== WORK ORDER ==
Exclude images, then output the remaining data verbatim.
*** RECORD EXCERPTS
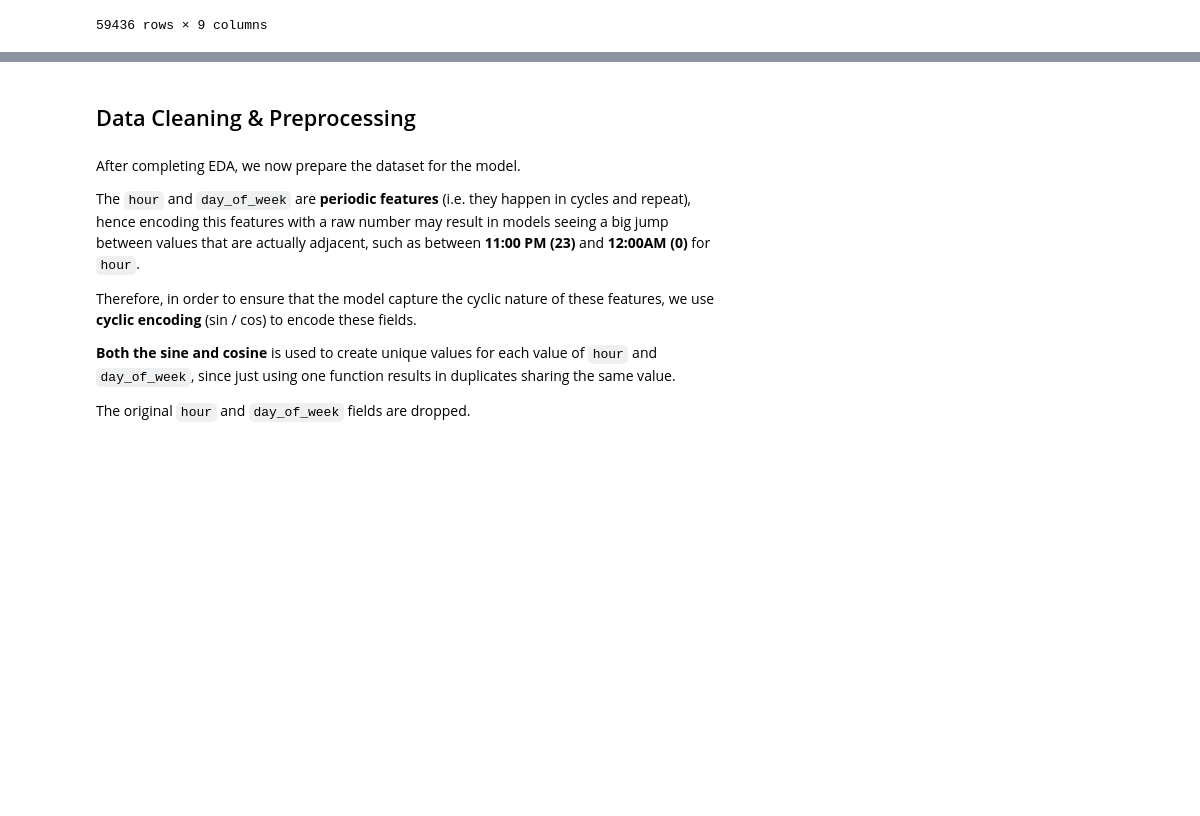
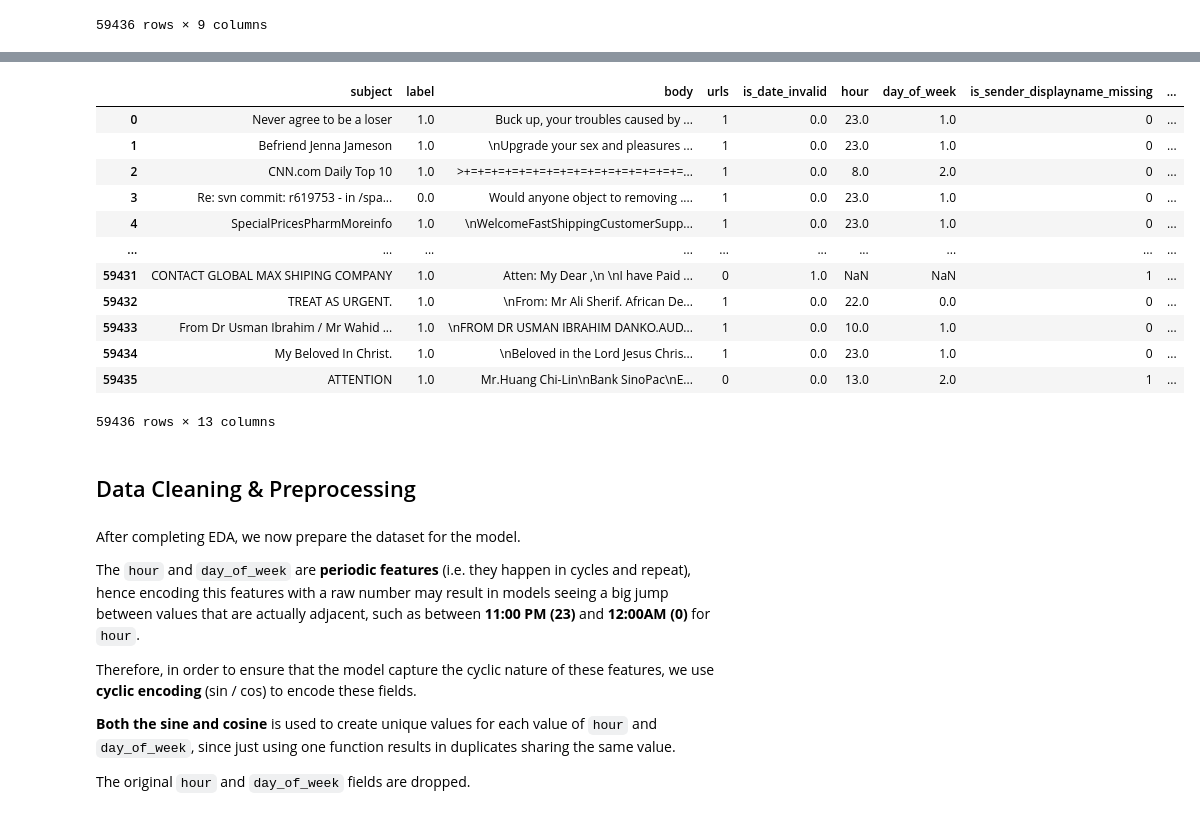
Before and after one commit to ProximaPrism/phishing-detection-with-bert-preprocessing, a Jupyter notebook: model.ipynb, the cells around one changed output, grey strips where cells are left out. Drawn from its saved outputs; the diff is of its cells as text; code cells hidden in the pictures; blank space fills up the shorter version.

```diff
--- a/model.ipynb
+++ b/model.ipynb
@@ -332,3 +475,20 @@ df
+# %%
+df = df.drop(['receiver_username_length', 'receiver_domain_length'], axis=1)
+df
+# %% [output]
+|  | subject | label | body | urls | is_date_invalid | hour | day_of_week | is_sender_displayname_missing | ... |
+| 0 | Never agree to be a loser | 1.0 | Buck up, your troubles caused by ... | 1 | 0.0 | 23.0 | 1.0 | 0 | ... |
+| 1 | Befriend Jenna Jameson | 1.0 | \nUpgrade your sex and pleasures ... | 1 | 0.0 | 23.0 | 1.0 | 0 | ... |
+| 2 | CNN.com Daily Top 10 | 1.0 | >+=+=+=+=+=+=+=+=+=+=+=+=+=+=+=+=... | 1 | 0.0 | 8.0 | 2.0 | 0 | ... |
+| 3 | Re: svn commit: r619753 - in /spa... | 0.0 | Would anyone object to removing .... | 1 | 0.0 | 23.0 | 1.0 | 0 | ... |
+| 4 | SpecialPricesPharmMoreinfo | 1.0 | \nWelcomeFastShippingCustomerSupp... | 1 | 0.0 | 23.0 | 1.0 | 0 | ... |
+| ... | ... | ... | ... | ... | ... | ... | ... | ... | ... |
+| 59431 | CONTACT GLOBAL MAX SHIPING COMPANY | 1.0 | Atten: My Dear ,\n \nI have Paid ... | 0 | 1.0 | NaN | NaN | 1 | ... |
+| 59432 | TREAT AS URGENT. | 1.0 | \nFrom: Mr Ali Sherif. African De... | 1 | 0.0 | 22.0 | 0.0 | 0 | ... |
+| 59433 | From Dr Usman Ibrahim / Mr Wahid ... | 1.0 | \nFROM DR USMAN IBRAHIM DANKO.AUD... | 1 | 0.0 | 10.0 | 1.0 | 0 | ... |
+| 59434 | My Beloved In Christ. | 1.0 | \nBeloved in the Lord Jesus Chris... | 1 | 0.0 | 23.0 | 1.0 | 0 | ... |
+| 59435 | ATTENTION | 1.0 | Mr.Huang Chi-Lin\nBank SinoPac\nE... | 0 | 0.0 | 13.0 | 2.0 | 1 | ... |
+59436 rows × 13 columns
 # %% [markdown]
 ## Data Cleaning & Preprocessing
 # %% [markdown]
```
Also changed, not shown: parts of 33 cells of this notebook, 6 other files.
******
== RESULT FOR THIS EXERCISE ==
Before and after one commit to ProximaPrism/phishing-detection-with-bert-preprocessing, a Jupyter notebook: model.ipynb, the cells around one changed output, grey strips where cells are left out. Drawn from its saved outputs; the diff is of its cells as text; code cells hidden in the pictures; blank space fills up the shorter version.

```diff
--- a/model.ipynb
+++ b/model.ipynb
@@ -332,3 +475,20 @@ df
+# %%
+df = df.drop(['receiver_username_length', 'receiver_domain_length'], axis=1)
+df
+# %% [output]
+|  | subject | label | body | urls | is_date_invalid | hour | day_of_week | is_sender_displayname_missing | ... |
+| 0 | Never agree to be a loser | 1.0 | Buck up, your troubles caused by ... | 1 | 0.0 | 23.0 | 1.0 | 0 | ... |
+| 1 | Befriend Jenna Jameson | 1.0 | \nUpgrade your sex and pleasures ... | 1 | 0.0 | 23.0 | 1.0 | 0 | ... |
+| 2 | CNN.com Daily Top 10 | 1.0 | >+=+=+=+=+=+=+=+=+=+=+=+=+=+=+=+=... | 1 | 0.0 | 8.0 | 2.0 | 0 | ... |
+| 3 | Re: svn commit: r619753 - in /spa... | 0.0 | Would anyone object to removing .... | 1 | 0.0 | 23.0 | 1.0 | 0 | ... |
+| 4 | SpecialPricesPharmMoreinfo | 1.0 | \nWelcomeFastShippingCustomerSupp... | 1 | 0.0 | 23.0 | 1.0 | 0 | ... |
+| ... | ... | ... | ... | ... | ... | ... | ... | ... | ... |
+| 59431 | CONTACT GLOBAL MAX SHIPING COMPANY | 1.0 | Atten: My Dear ,\n \nI have Paid ... | 0 | 1.0 | NaN | NaN | 1 | ... |
+| 59432 | TREAT AS URGENT. | 1.0 | \nFrom: Mr Ali Sherif. African De... | 1 | 0.0 | 22.0 | 0.0 | 0 | ... |
+| 59433 | From Dr Usman Ibrahim / Mr Wahid ... | 1.0 | \nFROM DR USMAN IBRAHIM DANKO.AUD... | 1 | 0.0 | 10.0 | 1.0 | 0 | ... |
+| 59434 | My Beloved In Christ. | 1.0 | \nBeloved in the Lord Jesus Chris... | 1 | 0.0 | 23.0 | 1.0 | 0 | ... |
+| 59435 | ATTENTION | 1.0 | Mr.Huang Chi-Lin\nBank SinoPac\nE... | 0 | 0.0 | 13.0 | 2.0 | 1 | ... |
+59436 rows × 13 columns
 # %% [markdown]
 ## Data Cleaning & Preprocessing
 # %% [markdown]
```
Also changed, not shown: parts of 33 cells of this notebook, 6 other files.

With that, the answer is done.